INSTRUCTIONS TO FOLLOW:
Look through the records and copy each line that has "planTask" in it.

(Data records)
-*-*-
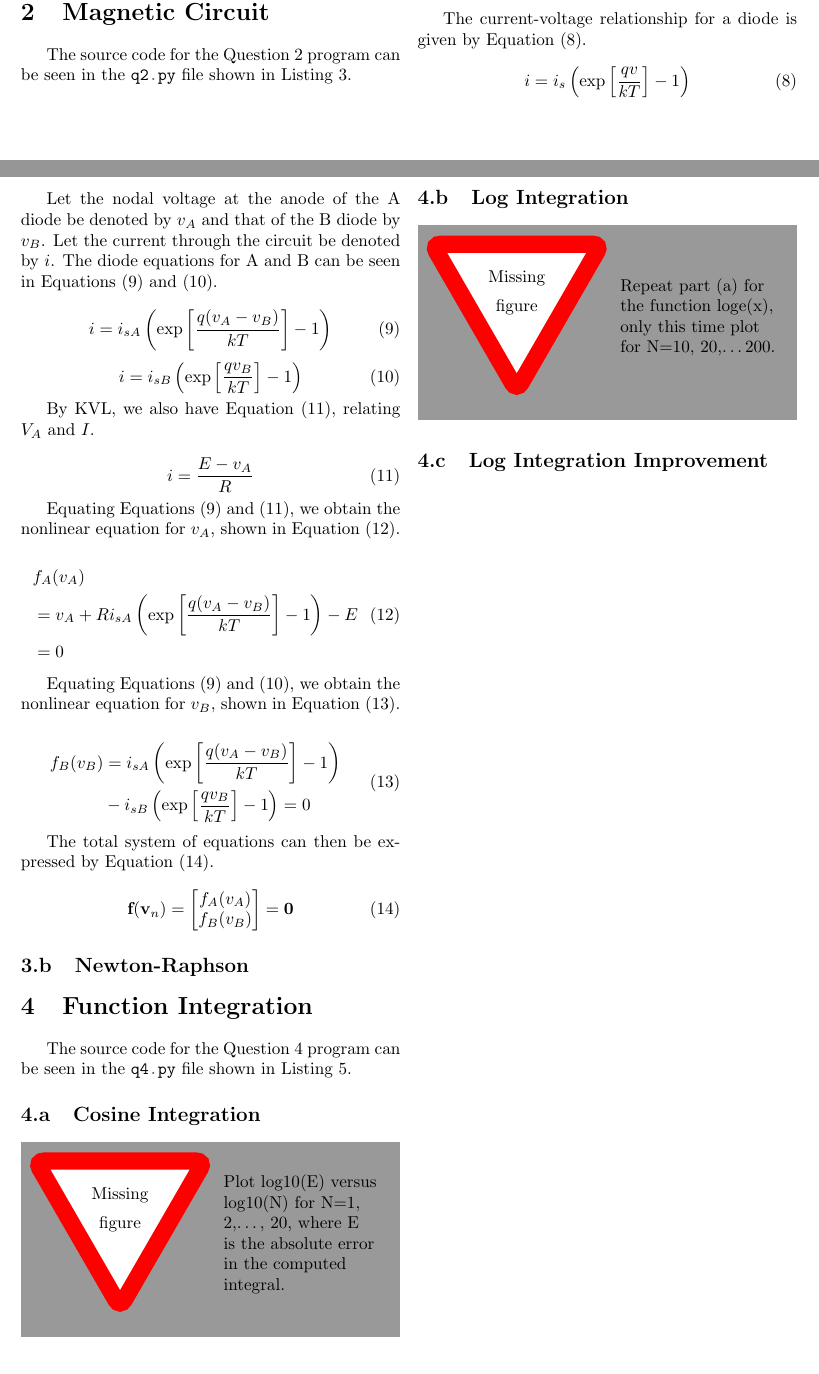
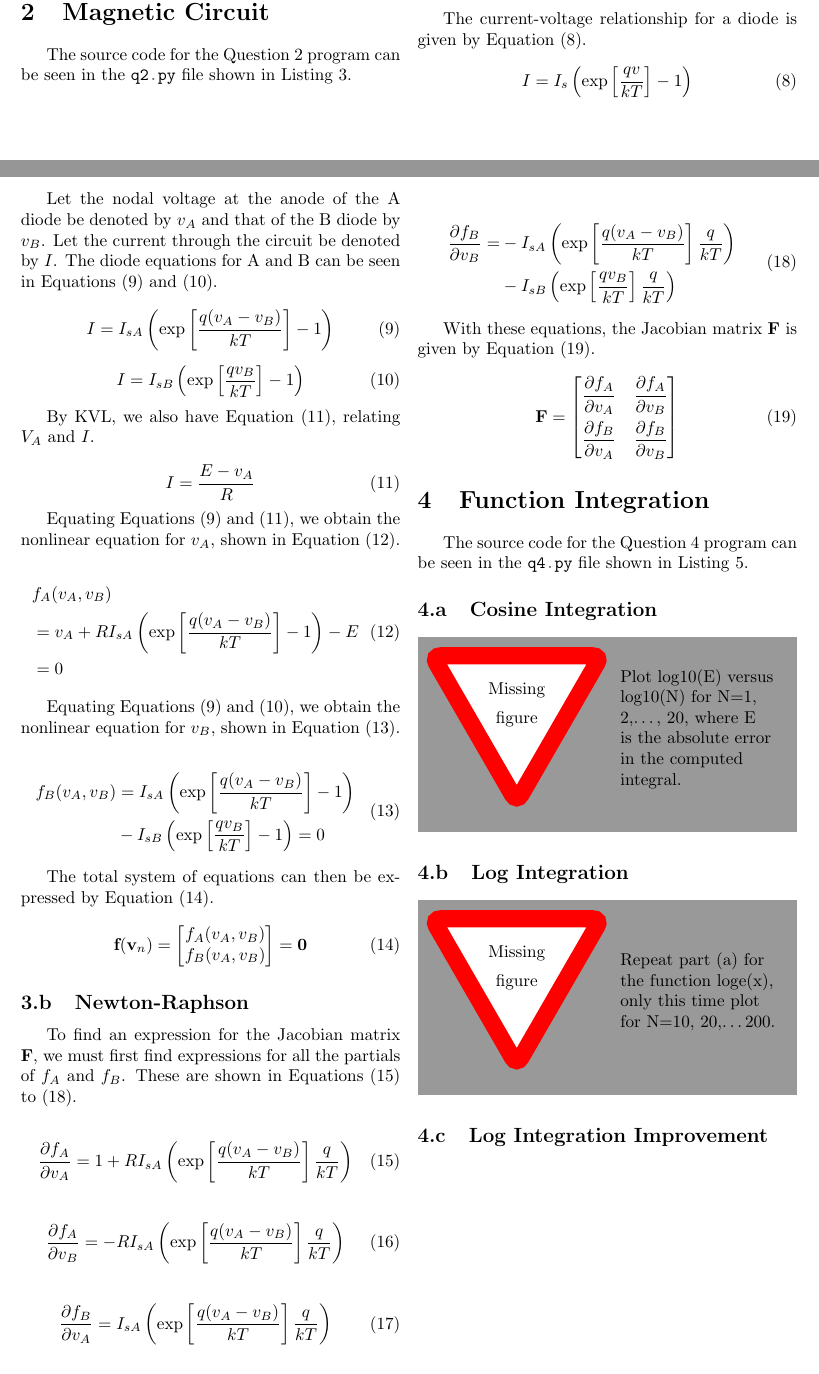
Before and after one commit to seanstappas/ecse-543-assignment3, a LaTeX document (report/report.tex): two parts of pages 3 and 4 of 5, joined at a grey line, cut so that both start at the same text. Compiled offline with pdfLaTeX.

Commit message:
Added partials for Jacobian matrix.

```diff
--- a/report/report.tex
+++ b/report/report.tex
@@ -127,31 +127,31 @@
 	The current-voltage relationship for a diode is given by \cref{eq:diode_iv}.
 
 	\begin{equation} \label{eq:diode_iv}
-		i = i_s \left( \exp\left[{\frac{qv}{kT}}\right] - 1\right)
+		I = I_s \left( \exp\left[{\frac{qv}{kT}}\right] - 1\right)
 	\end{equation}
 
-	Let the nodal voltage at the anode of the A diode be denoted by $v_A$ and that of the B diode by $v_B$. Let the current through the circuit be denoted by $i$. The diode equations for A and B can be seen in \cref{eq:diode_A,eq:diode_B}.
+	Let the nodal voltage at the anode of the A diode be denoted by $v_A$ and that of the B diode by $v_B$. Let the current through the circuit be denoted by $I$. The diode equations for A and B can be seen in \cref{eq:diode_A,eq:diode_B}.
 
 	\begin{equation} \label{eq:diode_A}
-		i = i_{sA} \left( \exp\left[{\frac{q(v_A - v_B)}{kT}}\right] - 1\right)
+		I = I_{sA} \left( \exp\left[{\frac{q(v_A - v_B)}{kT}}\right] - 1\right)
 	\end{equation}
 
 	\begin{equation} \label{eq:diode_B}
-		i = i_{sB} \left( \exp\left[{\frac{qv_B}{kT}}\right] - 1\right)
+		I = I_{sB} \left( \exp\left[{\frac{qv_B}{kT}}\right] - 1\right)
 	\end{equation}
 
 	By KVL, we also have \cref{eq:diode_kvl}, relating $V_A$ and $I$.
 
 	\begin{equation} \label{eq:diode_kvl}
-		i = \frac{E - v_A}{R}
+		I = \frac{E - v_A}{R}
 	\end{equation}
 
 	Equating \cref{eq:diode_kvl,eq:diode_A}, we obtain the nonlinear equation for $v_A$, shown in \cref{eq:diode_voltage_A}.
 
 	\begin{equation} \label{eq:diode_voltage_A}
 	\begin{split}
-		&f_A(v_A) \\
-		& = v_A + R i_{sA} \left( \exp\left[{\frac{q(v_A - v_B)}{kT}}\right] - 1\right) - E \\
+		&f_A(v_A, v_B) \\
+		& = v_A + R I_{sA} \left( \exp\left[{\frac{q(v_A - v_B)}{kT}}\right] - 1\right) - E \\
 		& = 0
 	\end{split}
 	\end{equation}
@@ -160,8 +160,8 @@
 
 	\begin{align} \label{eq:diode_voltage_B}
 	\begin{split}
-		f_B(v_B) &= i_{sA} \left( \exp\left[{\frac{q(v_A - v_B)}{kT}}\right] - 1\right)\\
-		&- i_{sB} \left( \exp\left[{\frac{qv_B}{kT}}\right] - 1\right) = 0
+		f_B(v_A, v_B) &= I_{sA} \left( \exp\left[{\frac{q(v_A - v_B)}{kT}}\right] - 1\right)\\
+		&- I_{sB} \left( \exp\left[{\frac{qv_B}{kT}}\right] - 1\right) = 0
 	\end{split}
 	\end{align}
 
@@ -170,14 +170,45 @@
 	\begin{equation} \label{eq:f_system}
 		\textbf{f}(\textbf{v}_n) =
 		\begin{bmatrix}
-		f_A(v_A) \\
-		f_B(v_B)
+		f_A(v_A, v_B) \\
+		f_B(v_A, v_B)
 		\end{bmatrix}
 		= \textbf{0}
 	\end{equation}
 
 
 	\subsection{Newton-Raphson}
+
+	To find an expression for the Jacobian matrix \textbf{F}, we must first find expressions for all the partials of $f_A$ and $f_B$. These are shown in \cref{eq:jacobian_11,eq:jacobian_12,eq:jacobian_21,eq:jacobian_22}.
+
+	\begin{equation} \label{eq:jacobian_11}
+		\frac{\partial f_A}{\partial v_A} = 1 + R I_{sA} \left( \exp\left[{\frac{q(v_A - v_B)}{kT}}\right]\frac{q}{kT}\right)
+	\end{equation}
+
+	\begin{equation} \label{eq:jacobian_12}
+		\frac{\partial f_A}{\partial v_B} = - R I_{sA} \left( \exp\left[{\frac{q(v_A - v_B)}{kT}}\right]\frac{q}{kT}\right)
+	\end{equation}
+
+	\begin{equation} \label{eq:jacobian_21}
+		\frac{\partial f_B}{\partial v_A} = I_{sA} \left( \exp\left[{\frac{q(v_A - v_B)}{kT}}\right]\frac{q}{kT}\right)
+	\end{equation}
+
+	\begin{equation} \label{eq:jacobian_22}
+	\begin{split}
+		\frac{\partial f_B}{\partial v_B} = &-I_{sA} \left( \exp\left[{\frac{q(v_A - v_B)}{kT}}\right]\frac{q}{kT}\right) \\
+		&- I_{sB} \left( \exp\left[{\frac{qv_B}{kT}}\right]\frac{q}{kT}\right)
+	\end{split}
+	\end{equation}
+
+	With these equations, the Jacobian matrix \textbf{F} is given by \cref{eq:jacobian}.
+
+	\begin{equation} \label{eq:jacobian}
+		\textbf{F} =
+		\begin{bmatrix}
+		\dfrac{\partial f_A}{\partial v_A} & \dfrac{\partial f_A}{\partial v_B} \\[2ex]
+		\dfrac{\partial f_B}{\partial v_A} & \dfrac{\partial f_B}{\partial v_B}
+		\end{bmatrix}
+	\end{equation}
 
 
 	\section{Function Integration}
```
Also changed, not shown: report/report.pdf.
-*-*-
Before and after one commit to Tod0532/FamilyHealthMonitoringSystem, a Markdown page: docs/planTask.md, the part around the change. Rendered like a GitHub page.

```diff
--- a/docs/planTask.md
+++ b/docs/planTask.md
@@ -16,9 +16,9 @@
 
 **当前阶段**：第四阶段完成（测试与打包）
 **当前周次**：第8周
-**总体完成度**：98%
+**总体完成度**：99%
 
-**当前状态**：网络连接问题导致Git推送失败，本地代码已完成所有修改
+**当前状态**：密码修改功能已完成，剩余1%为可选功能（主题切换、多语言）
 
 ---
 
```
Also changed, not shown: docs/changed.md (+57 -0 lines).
-*-*-
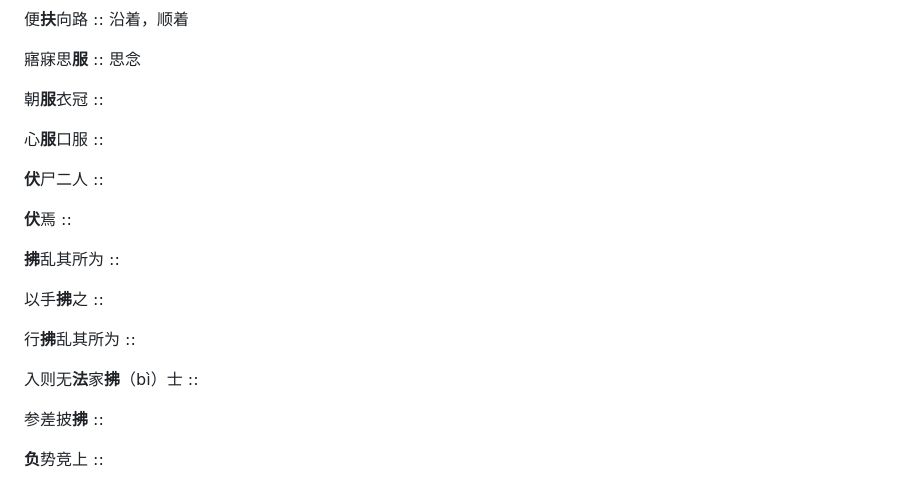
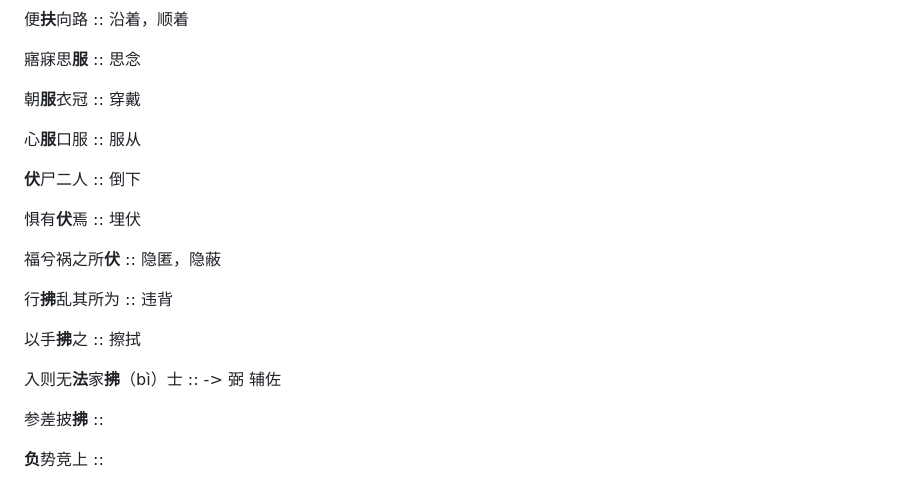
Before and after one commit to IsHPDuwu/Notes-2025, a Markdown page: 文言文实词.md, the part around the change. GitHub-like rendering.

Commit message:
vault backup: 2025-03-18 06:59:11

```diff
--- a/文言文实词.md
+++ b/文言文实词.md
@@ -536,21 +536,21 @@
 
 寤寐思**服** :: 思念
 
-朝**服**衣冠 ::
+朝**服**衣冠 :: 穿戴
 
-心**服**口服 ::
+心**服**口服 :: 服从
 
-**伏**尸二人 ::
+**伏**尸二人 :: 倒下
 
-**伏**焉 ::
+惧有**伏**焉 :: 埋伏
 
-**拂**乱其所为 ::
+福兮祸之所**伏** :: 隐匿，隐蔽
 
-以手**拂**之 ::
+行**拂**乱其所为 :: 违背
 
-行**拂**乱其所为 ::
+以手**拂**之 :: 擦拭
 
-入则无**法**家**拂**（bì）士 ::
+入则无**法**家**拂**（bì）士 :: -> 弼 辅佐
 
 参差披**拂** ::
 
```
-*-*-
ANSWER:
Before and after one commit to Tod0532/FamilyHealthMonitoringSystem, a Markdown page: docs/planTask.md, the part around the change. Rendered like a GitHub page.
--- a/docs/planTask.md
+++ b/docs/planTask.md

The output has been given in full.